Preconceptions overcome (of sunlight, and other things)
Since I’ve already made reference to Rambo and The Matrix, please allow me to appear somewhat educated for a moment. In Plato’s Allegory of the Cave, a man has been bound and forced to see only the shadows on the wall that the puppeteers want him to see. He is eventually liberated and realizes that his experience has been manipulated. When he emerges from the cave, the truth is almost too much for him to bear. As such, when I emerged from the next Moscow metro station, I began to see Russia in an entirely new light. Literally.
First of all, the sun was shining. For some reason I’d always imagined Moscow devoid of any color, including sunlight. (Stupid? Yes, I know.) Illuminated or not, Red Square is a vibrant, impressive setting. The grand, classic buildings are brightly painted, the dimensions are massive, and colorful St. Basil’s Cathedral looks like something out of a fairytale. We walked along the Kremlin walls through Alexander Park, a well-groomed garden with statues of famous dead Russian leaders. It reminded me of similar monuments in Washington, D.C. Indeed, every country builds monuments for its best leaders. Perhaps out of respect, certainly in an effort to glorify its own past; to foster pride and patriotism in its citizenry. The eternal flame of the unknown soldier also reminded me of Arlington, and Paris, and for that matter, any nation that has lost thousands – or millions, in Russia’s case – of lives in war.
It made me wonder which is more inane: the kind of extreme nationalism that leads to so many young men dying, or thinking that the sun never shines in Moscow?
Moscow: consumerism alive and well

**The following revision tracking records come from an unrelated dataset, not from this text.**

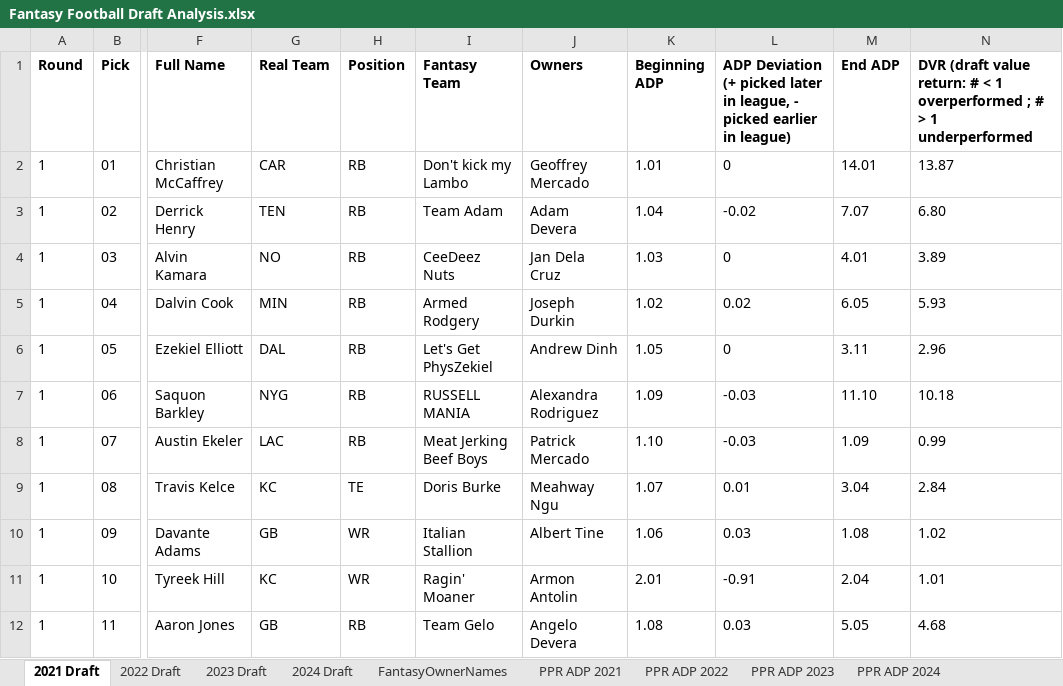
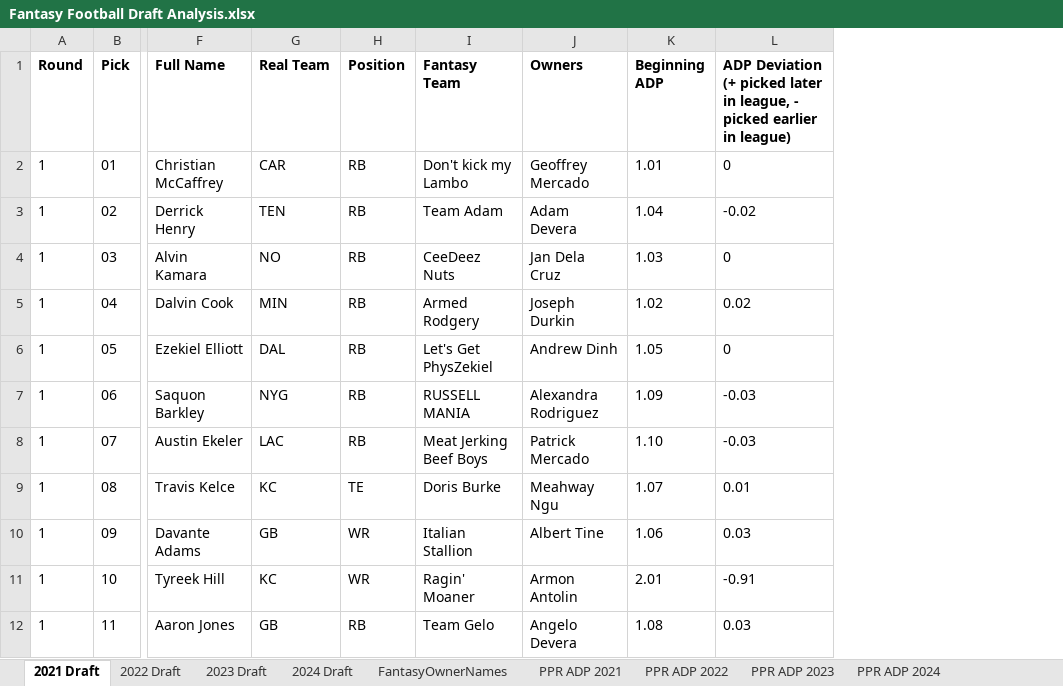
Before and after one commit to JArmonTeach/FantasyFootballLeagueDraftAnalysis, an Excel workbook: Fantasy Football Draft Analysis.xlsx, sheet 2021 Draft, drawn as a sheet; only a part is shown, gaps mark what is left out; values as stored, in another font and other column widths than the file's, no borders; the diff names each change by its address in the sheet, - before the commit and + after, or states it on an @@ line.

```diff
--- a/Fantasy Football Draft Analysis.xlsx (sheet 2021 Draft)
+++ b/Fantasy Football Draft Analysis.xlsx (sheet 2021 Draft)
-column M (End ADP), rows 2-12: 14.01 | 7.07 | 4.01 | 6.05 | 3.11 | 11.10 | 1.09 | 3.04 | 1.08 | 2.04 | 5.05
-column N, rows 1-12: DVR (draft value return: # < 1 overperformed ; # > 1 underperformed | 13.87 | 6.80 | 3.89 | 5.93 | 2.96 | 10.18 | 0.99 | 2.84 | 1.02 | 1.01 | 4.68
```
Also changed, not shown: other sheet tabs, formulas that keep their value.
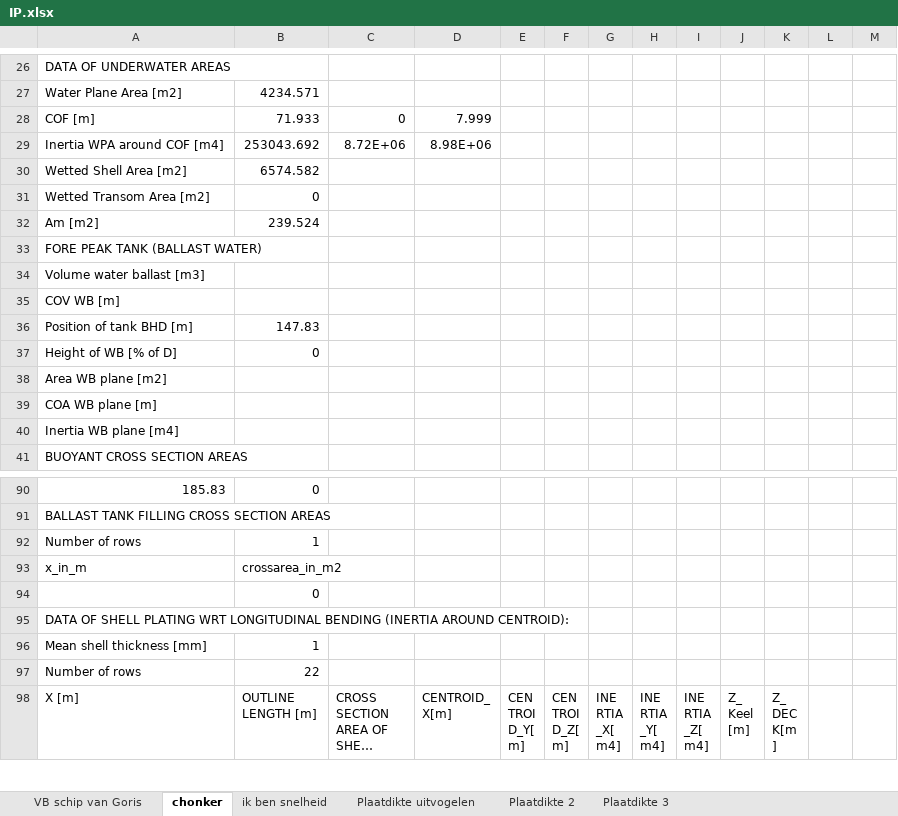
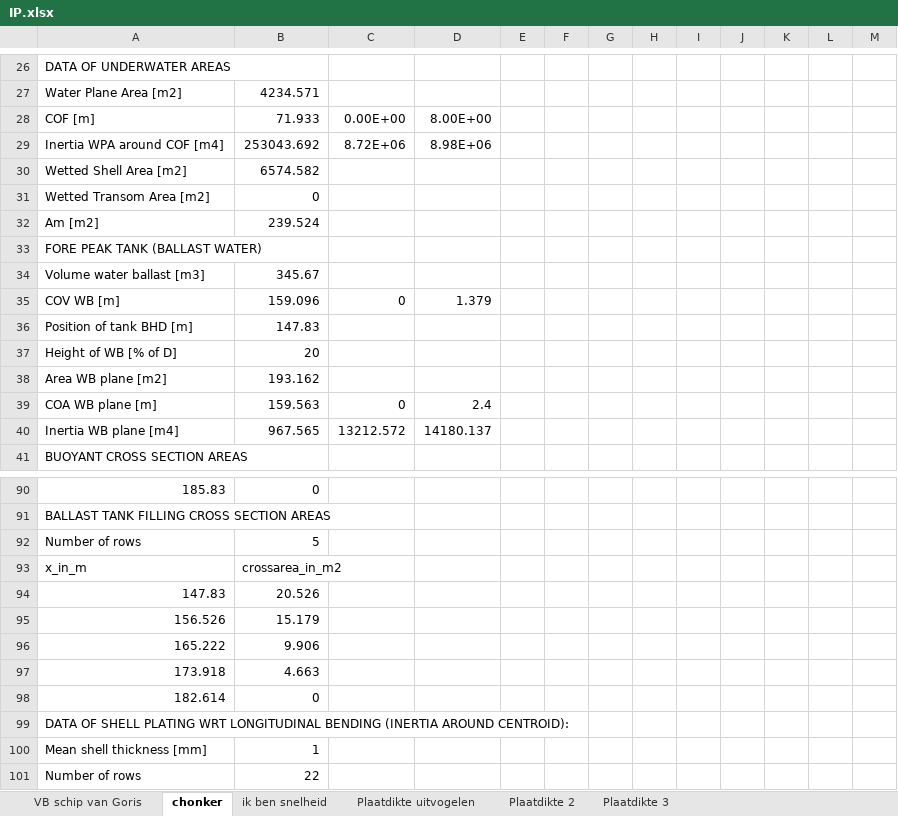
Before and after one commit to tomoldenbeuving/IP-26, an Excel workbook: IP.xlsx, sheet chonker, drawn as a sheet; only a part is shown, gaps mark what is left out; the shorter side is filled out with more unchanged rows; long unchanged cells end in …; values as stored, in another font and other column widths than the file's, no borders; removed rows and columns are numbered as before the commit, all else as after; the diff names each change by its address in the sheet, - before the commit and + after, or states it on an @@ line.

Commit message:
yg

```diff
--- a/IP.xlsx (sheet chonker)
+++ b/IP.xlsx (sheet chonker)
-C28: 0
+C28: 0.00E+00
-D28: 7.999
+D28: 8.00E+00
-B34: (empty)
+B34: 345.67
-row 35: COV WB [m]
+row 35: COV WB [m] | 159.096 | 0 | 1.379
-B37: 0
+B37: 20
-B38: (empty)
+B38: 193.162
-row 39: COA WB plane [m]
-row 40: Inertia WB plane [m4]
+row 39: COA WB plane [m] | 159.563 | 0 | 2.4
+row 40: Inertia WB plane [m4] | 967.565 | 13212.572 | 14180.137
-B92: 1
+B92: 5
-row 94:  | 0
+row 94: 147.83 | 20.526
+row 95: 156.526 | 15.179
+row 96: 165.222 | 9.906
+row 97: 173.918 | 4.663
+row 98: 182.614 | 0
```
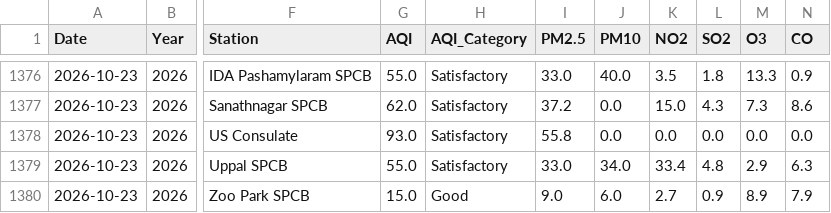
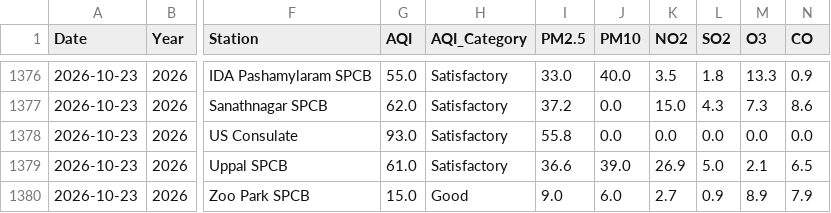
Before and after one commit to Rohan0639/Forecast, a CSV file: api/data/live_aqi_dataset.csv, drawn as a sheet; only a part is shown, gaps mark what is left out; the diff names each change by its address in the sheet, - before the commit and + after, or states it on an @@ line.

```diff
--- a/api/data/live_aqi_dataset.csv
+++ b/api/data/live_aqi_dataset.csv
-G1379 (AQI): 55.0
+G1379 (AQI): 61.0
-I1379 (PM2.5): 33.0
+I1379 (PM2.5): 36.6
-J1379 (PM10): 34.0
+J1379 (PM10): 39.0
-K1379 (NO2): 33.4
+K1379 (NO2): 26.9
-L1379 (SO2): 4.8
+L1379 (SO2): 5.0
-M1379 (O3): 2.9
+M1379 (O3): 2.1
-N1379 (CO): 6.3
+N1379 (CO): 6.5
```
Also changed, not shown: api/data/hyderabad_live_weather.csv.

We continued our walk to Arbat Street, which felt much more like an American consumer pedestrian street than the heart of a once communist empire. There were international restaurants, bars and coffee shops of all kinds, and a few furry costumed characters dancing around, advertising their products. Contrary to rumors, McDonald’s was open. There’s even a Shake Shack!
People strolled and held hands, others walked as they stared at their handheld devices. Indeed, consumer capitalism, globalized techno-culture, and peace-loving harmony were all buzzing along Arbat Street.
And why would I expect anything else? After all, the Soviet Union has been dissolved and Russia opened up for a quarter of a century. However, because much of recent U.S. rhetoric and editorializing has been reminiscent of the Cold War, tensions and myopia seem to have re-emerged. The Russian president, Vladimir Putin, has been demonized for his involvement in Ukraine, his annexation of Crimea, his general defiance toward the U.S., his recent stance on Syria – and all have led to an anti-Putin frenzy in the Western media. Aside from well-deserved criticisms of Putin himself, this kind of blanket perspective tends to paint an entire nation in broad, simple brushstrokes devoid of nuance or variety. It evokes mainly negative impressions of Russia as a whole; most are undeserved. (I'll return to President Putin later.)
Moscow, in general, reminded me of New York City. It brought to mind Gotham City’s imposing concrete testaments to modern industrialization. Fast-paced pedestrians filled the sidewalks. I noticed an abundance of souvenir shops, too – the kind I usually avoid. But, as most tourists, I couldn’t resist. The fake Faberge eggs, matrioshki, and tacky refrigerator magnets were predictable, but the miniature bust of Putin – next to Stalin and Lenin – was not. Even my girlfriend was surprised. “He’s popular with many,” she said, “but this is making him an icon.”
Putin the Great?